When Mary Louise divulged the fact that she wasn’t Jewish, quite frankly I was puzzled. She attended Beth Jacob regularly; she seemed knowledgeable about the intricacies of the services, and she seemed devoted to Judaism.
As we became friends, I realized that Mary Louise, who didn’t convert to Judaism but who held Judaism close to her heart, was committed to the faith. A trip to Israel with her husband Dennis had ignited a spark, and from that point on she rekindled the flame by studying and absorbing all she could about Jewish traditions and Jewish values. In recent years, Mary Louise, a lifelong learner of Judaism, joined a Torah study group and became an active participant.
Her thirst for knowledge and culture was broad. She was an avid reader, a classical music devotee, and a theatregoer.

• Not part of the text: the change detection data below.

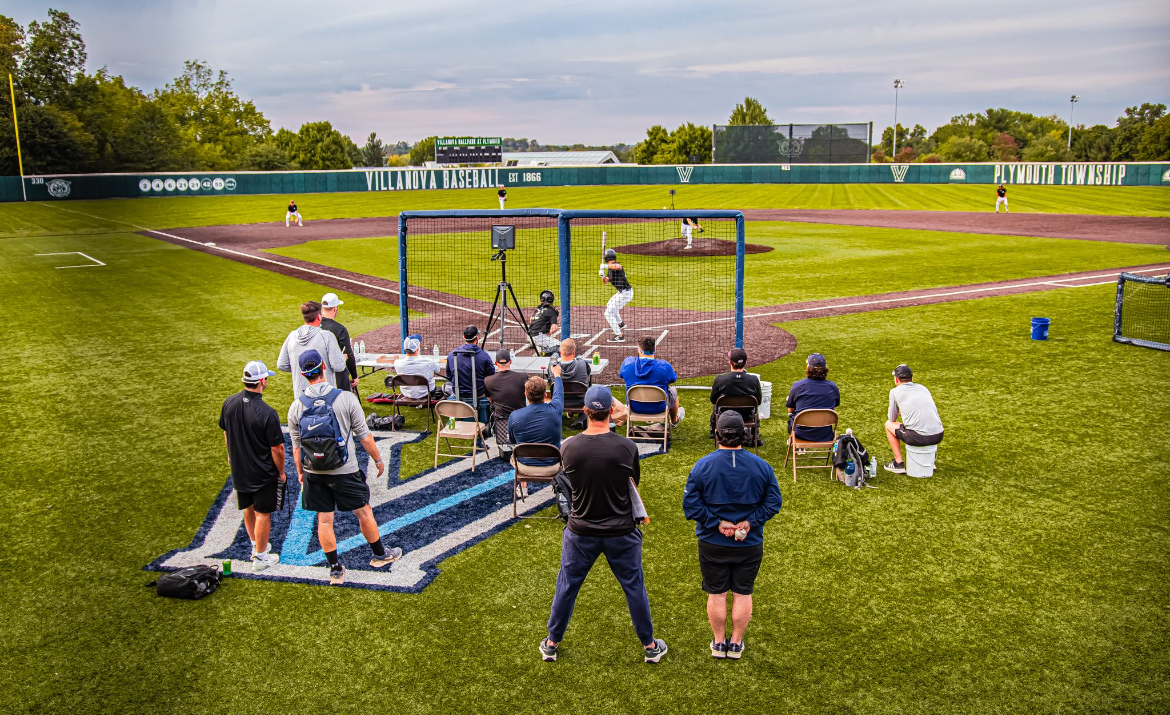
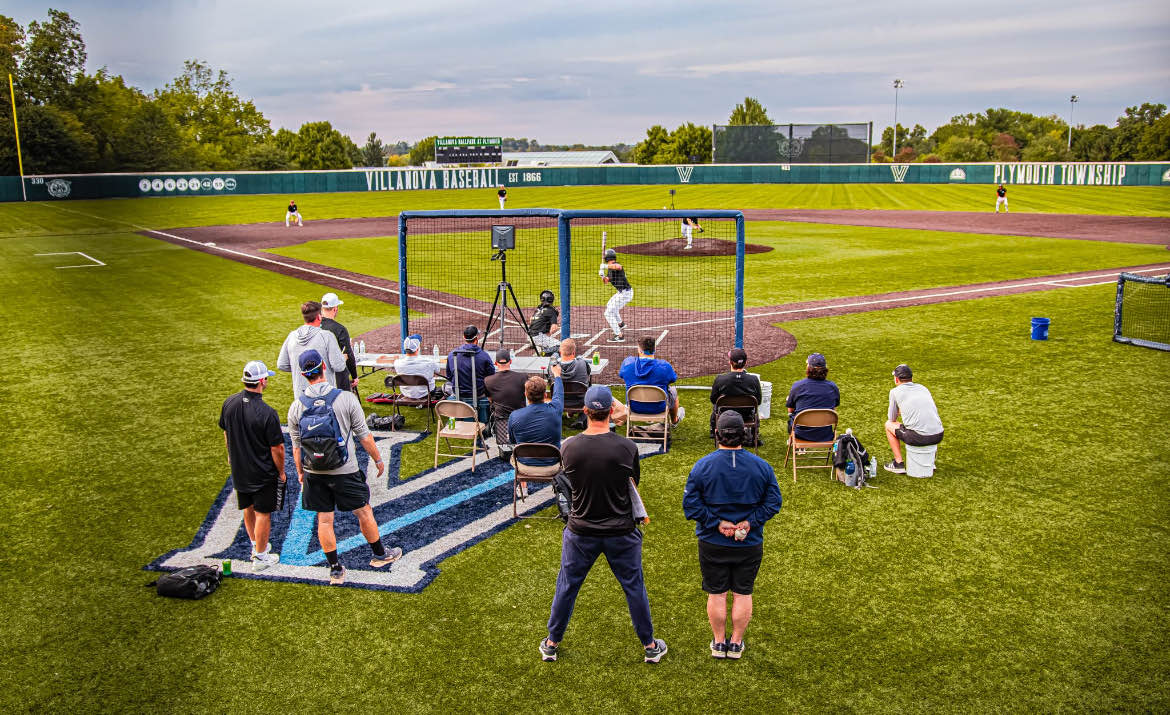
SEO: compress images (24MB→2MB), add breadcrumbs, improve schema, convert PNGs to JPG

diff --git a/index.html b/index.html
@@ -34,22 +34,40 @@
     <link rel="canonical" href="https://nextlevelprospects.vercel.app/">
     <meta name="theme-color" content="#000000">
 
-    <!-- Structured Data -->
+    <!-- Structured Data: Organization -->
     <script type="application/ld+json">
     {
       "@context": "https://schema.org",
-      "@type": "ProfessionalService",
+      "@type": "Organization",
       "name": "Next Level Prospects",
-      "description": "Elite college baseball recruiting advisory guiding student-athletes and families through the recruiting process.",
+      "description": "Elite college baseball recruiting advisory guiding student-athletes and families through every step of the college recruiting process. Trusted connections with coaches at D1, D2, D3, JUCO, and NAIA programs.",
       "url": "https://nextlevelprospects.vercel.app",
       "telephone": "+1-215-275-7667",
       "email": "nextlevelprospectsdo@gmail.com",
+      "logo": "https://nextlevelprospects.vercel.app/images/NLP_Logo.jpg",
+      "image": "https://nextlevelprospects.vercel.app/images/NLP_Logo.jpg",
       "founder": {"@type": "Person", "name": "Dan Overcash"},
       "foundingDate": "2011",
       "sameAs": ["https://x.com/NextLVLProspect"],
       "areaServed": {"@type": "Country", "name": "United States"},
-      "serviceType": "College Baseball Recruiting Advisory",
-      "priceRange": "$$"
+      "knowsAbout": ["College Baseball Recruiting", "D1 Baseball", "D3 Baseball", "NAIA Baseball", "JUCO Baseball", "Student Athlete Development"],
+      "aggregateRating": {
+        "@type": "AggregateRating",
+        "ratingValue": "5.0",
+        "reviewCount": "32",
+        "bestRating": "5"
+      }
+    }
+    </script>
+
+    <!-- Structured Data: BreadcrumbList -->
+    <script type="application/ld+json">
+    {
+      "@context": "https://schema.org",
+      "@type": "BreadcrumbList",
+      "itemListElement": [
+        {"@type": "ListItem", "position": 1, "name": "Home", "item": "https://nextlevelprospects.vercel.app/"}
+      ]
     }
     </script>
 </head>
@@ -190,13 +208,13 @@
             <div class="commits-slider commits-slider--mobile">
                 <div class="commits-slider__track">
                     <div class="commit-card">
-                        <img src="images/commits/Frankie_PNG.png" alt="Frankie - Commit" class="commit-card__image">
+                        <img src="images/commits/Frankie_PNG.jpg" alt="Frankie - Commit" class="commit-card__image">
                     </div>
                     <div class="commit-card">
-                        <img src="images/commits/Caplan_PNG.png" alt="Caplan - Commit" class="commit-card__image">
+                        <img src="images/commits/Caplan_PNG.jpg" alt="Caplan - Commit" class="commit-card__image">
                     </div>
                     <div class="commit-card">
-                        <img src="images/commits/Freed.PNG" alt="Freed - Commit" class="commit-card__image">
+                        <img src="images/commits/Freed.jpg" alt="Freed - Commit" class="commit-card__image">
                     </div>
                     <div class="commit-card">
                         <img src="images/commits/commit-1.jpg" alt="Uli - Commit" class="commit-card__image">
@@ -208,22 +226,22 @@
                         <img src="images/commits/commit-3.jpg" alt="Ruggiero - Commit" class="commit-card__image">
                     </div>
                     <div class="commit-card">
-                        <img src="images/commits/bowman.PNG" alt="Bowman - NC State" class="commit-card__image">
+                        <img src="images/commits/bowman.jpg" alt="Bowman - NC State" class="commit-card__image">
                     </div>
                     <div class="commit-card">
-                        <img src="images/commits/olson.PNG" alt="Olson - Coastal Carolina" class="commit-card__image">
+                        <img src="images/commits/olson.jpg" alt="Olson - Coastal Carolina" class="commit-card__image">
                     </div>
                     <div class="commit-card">
-                        <img src="images/commits/ecker.PNG" alt="Ecker - William & Mary" class="commit-card__image">
+                        <img src="images/commits/ecker.jpg" alt="Ecker - William & Mary" class="commit-card__image">
                     </div>
                     <div class="commit-card">
-                        <img src="images/commits/koshkin.PNG" alt="Decembrino - DeSales" class="commit-card__image">
+                        <img src="images/commits/koshkin.jpg" alt="Decembrino - DeSales" class="commit-card__image">
                     </div>
                     <div class="commit-card">
-                        <img src="images/commits/nova.PNG" alt="Caplan - Rochester Institute of Tech" class="commit-card__image">
+                        <img src="images/commits/nova.jpg" alt="Caplan - Rochester Institute of Tech" class="commit-card__image">
                     </div>
                     <div class="commit-card">
-                        <img src="images/commits/taylor.PNG" alt="Taylor - UMBC" class="commit-card__image">
+                        <img src="images/commits/taylor.jpg" alt="Taylor - UMBC" class="commit-card__image">
                     </div>
                 </div>
                 <div class="commits-slider__nav">

diff --git a/commits.html b/commits.html
@@ -9,6 +9,19 @@
     <link rel="preconnect" href="https://fonts.gstatic.com" crossorigin>
     <link href="https://fonts.googleapis.com/css2?family=Montserrat:wght@300;400;500;600;700;800&family=Playfair+Display:wght@400;500;600;700&display=swap" rel="stylesheet">
     <link rel="stylesheet" href="css/styles.css">
+    <link rel="canonical" href="https://nextlevelprospects.vercel.app/commits.html">
+
+    <!-- Structured Data: BreadcrumbList -->
+    <script type="application/ld+json">
+    {
+      "@context": "https://schema.org",
+      "@type": "BreadcrumbList",
+      "itemListElement": [
+        {"@type": "ListItem", "position": 1, "name": "Home", "item": "https://nextlevelprospects.vercel.app/"},
+        {"@type": "ListItem", "position": 2, "name": "Our Commits", "item": "https://nextlevelprospects.vercel.app/commits.html"}
+      ]
+    }
+    </script>
 </head>
 <body>
     <!-- Navigation -->

diff --git a/gallery.html b/gallery.html
@@ -9,6 +9,19 @@
     <link rel="preconnect" href="https://fonts.gstatic.com" crossorigin>
     <link href="https://fonts.googleapis.com/css2?family=Montserrat:wght@300;400;500;600;700;800&family=Playfair+Display:wght@400;500;600;700&display=swap" rel="stylesheet">
     <link rel="stylesheet" href="css/styles.css">
+    <link rel="canonical" href="https://nextlevelprospects.vercel.app/gallery.html">
+
+    <!-- Structured Data: BreadcrumbList -->
+    <script type="application/ld+json">
+    {
+      "@context": "https://schema.org",
+      "@type": "BreadcrumbList",
+      "itemListElement": [
+        {"@type": "ListItem", "position": 1, "name": "Home", "item": "https://nextlevelprospects.vercel.app/"},
+        {"@type": "ListItem", "position": 2, "name": "Gallery", "item": "https://nextlevelprospects.vercel.app/gallery.html"}
+      ]
+    }
+    </script>
 </head>
 <body>
     <!-- Navigation -->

But from my perspective, the best thing about Mary Louise was her kind heart. Many years ago, she befriended an older woman who was a Beth Jacob congregant. This woman had no close family, other than her husband, and when he died, Mary Louise stepped in. She enlisted Dennis, and the two of them took on the responsibility of caring for the woman, even though she was living in St Catharines. They visited her often. As she aged and needed more help, they supported her emotionally and practically, even assisting her with financial matters. And when she could no longer live alone, they helped her sell her house and transition to long-term care in Hamilton. To ensure she would be as comfortable as possible in her room at the long-term care facility, they picked up her furniture from her place in St. Catharines and drove it to Hamilton. Mary Louise and Dennis had become her surrogate family.
By all rights, I should have been a bit intimidated by Mary Louise. I was a stay-at-home mom, run ragged with five children, and she was a former teacher, now a nurse, who worked as a clinical research coordinator. But Mary Louise had the innate ability to make the person she was with feel comfortable. She could talk to anyone about anything. She was vivacious. She drew people to her, and as far as I could tell, everyone liked her. Why wouldn’t they? She obviously cared about people. You can’t fake that.

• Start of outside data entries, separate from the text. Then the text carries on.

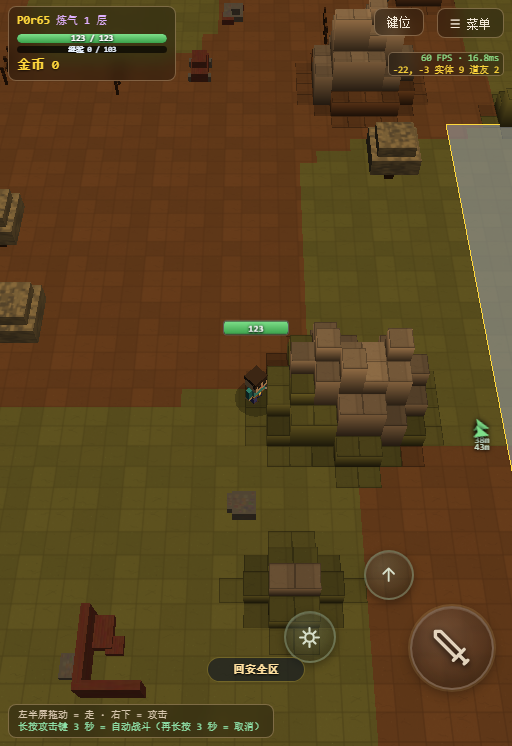
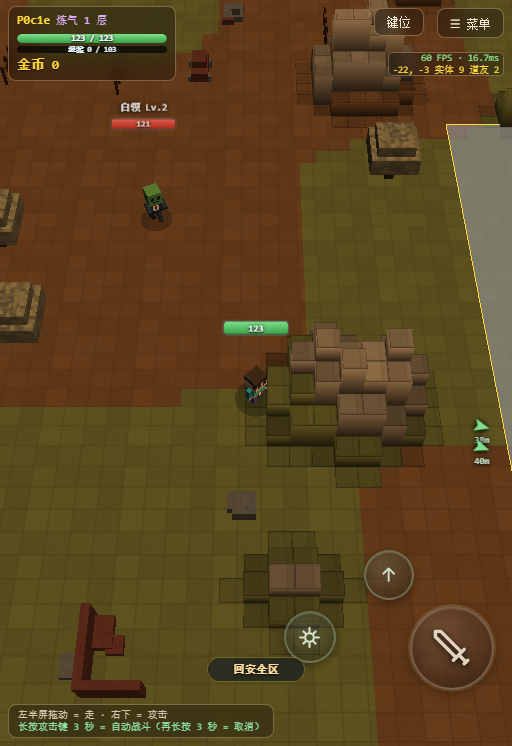
the animations were addressed to nobody, and other people's damage is visible now
Every effect broadcast carried the connection id as its author, while the client indexes
players by role id. Nothing ever matched, so every one of those broadcasts was received and
discarded - the effects existed only for the player who caused them, which is what the user
saw.

With the author corrected, the damage reports other players produce are also broadcast, so a
number appears when someone else lands a hit. The attacker is skipped in that broadcast
because they already receive their own report, and would otherwise see two numbers per hit.

diff --git a/web/platform/web.js b/web/platform/web.js
@@ -5154,12 +5154,19 @@ function wsOnMessage(raw) {
     /* ★★★ round398（用户："这些动画要做同步，不然别人看不到"）★★★
        ★ 服务端现在会把特效广播给周围 ✗ 带上 by = 谁在放 ✓
        ★ 不是我就记到那个玩家身上 ✗ 渲染时按他的状态播 ✓ */
+    /* ★ round400：别人打的伤害 → 弹一个灰色数字 */
+    if (d.kind === 'dmg') {
+      var _dmgTxt = String(+d.v || 0) + (d.crit ? ' 暴击' : '');
+      dmg(_dmgTxt, +d.x, 2.4, +d.z, !!d.crit);
+      return;
+    }
     var _fxOp = d.by;
     var _fxMine = (_fxOp === undefined) || (_fxOp === null) ||
                   (typeof WSC !== 'undefined' && _fxOp === WSC.myId);
     if (!_fxMine) {
       var _ro = (NET.others && NET.others[_fxOp]) ? NET.others[_fxOp] : null;
       if (_ro) {
+        // ★ 记到那个玩家头上 ✓
         if (d.kind === 'saber') { _ro.multiN = Math.max(2, Math.min(13, +d.n || 2)); _ro.multiT0 = performance.now(); }
         if (d.kind === 'staff') { _ro.staffT0 = performance.now() - 120; _ro.staffLen = +d.len || 4; }
         if (d.kind === 'spin') { _ro.spinUntil = performance.now() + 560; }

diff --git a/server/world.py b/server/world.py
@@ -1694,9 +1694,16 @@ class World(object):
         ★ 40 米够了 ✗ 比视野略大 ✓ 再远也看不清 ✓
         """
         payload = dict(payload)
-        payload['by'] = p.cid          # ★ 客户端要按它找"是哪个玩家在放招"✓
+        # ★★★ round400 修的真 bug（用户："都没有"）★★★
+        #   ★ 原来发的是 p.cid（连接 id）✗
+        #     而客户端认玩家用的是【role_id】（NET.others 的 key ✓）
+        #     → 永远匹配不到 → 什么都不播 ✓
+        payload['by'] = p.role_id
         v2 = 40.0 * 40.0
+        _skip = payload.pop('_skip', None)
         for _q in self.players.values():
+            if _skip and _q.cid == _skip:
+                continue                 # ★ 攻击者自己有 mhits 了 ✗ 别重复弹 ✓
             if (_q.x - p.x) ** 2 + (_q.z - p.z) ** 2 <= v2:
                 try:
                     self._send_cid(_q.cid, P.pack('fx', **payload))
@@ -4360,6 +4367,13 @@ class World(object):
             #   ★ 暴击是 mhits 里的信息 ✗ 只发给我 ✓ → 额外广播一条 ✓
             if crit:
                 self._fx_broadcast(p, {'kind': 'crit'})
+            # ★ round400（用户："把别人打的伤害也显示出来"）
+            #   ★ mhits 只发给我 ✗ 别人看不到我在打多少 ✓ → 广播一条 ✓
+            #   ★ _skip = 我自己 ✗ 我已经有 mhits 了 ✓ 不重复弹数字 ✓
+            self._fx_broadcast(p, {'kind': 'dmg', 'v': int(dv),
+                                   'crit': 1 if crit else 0,
+                                   'x': round(m.x, 2), 'z': round(m.z, 2),
+                                   '_skip': p.cid})
             self._weapon_fx(p, m, _fxRun, dv)
 
             if m.hp <= 0:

As we became close friends, we were able to share our personal joys and angst. She talked with obvious pride about her wonderful sons, Doug and Michael, and later when Michael got married, about her treasured daughter-in-law, Courtney. When her husband Dennis’s name came up in conversation, Mary Louise had a twinkle in her eye. I knew Dennis was the love of her life.
Mary Louise and Dennis were devoted to each other during 55 years of marriage. They loved being together at their Brookview Court home in Ancaster. They appreciated dining out at both casual and fine restaurants. They enjoyed going to concerts and the theatre, and while they could, traveling to far-off countries.
There were medical ups and downs, but Mary Louise seemed to deal with every health challenge with fortitude. I couldn’t detect a whiff of self-pity on her part. She had a let’s-get-on-with-it attitude, taking one day at a time.
When I think about Mary Louise, I remember her strength and her goodness. She was a wonderful friend.
And when I remember her as Gloria Silverman’s seatmate at Beth Jacob services so long ago, and when I think about how Mary Louise and I were occasional seatmates in recent years, I know my company didn’t do her justice. I had little to offer Mary Louise in the way of religious knowledge or insight. Upon reflection though, maybe she was okay with the bit of levity I provided. I don’t think she minded a brief interlude from serious praying. She almost let herself laugh out loud when our conversation turned silly, like when discussed our height. How was it that we were taller than most of the other women attending the service?
Mary Louise towered over others in the way that mattered, with exemplary character and a caring soul. I will miss her.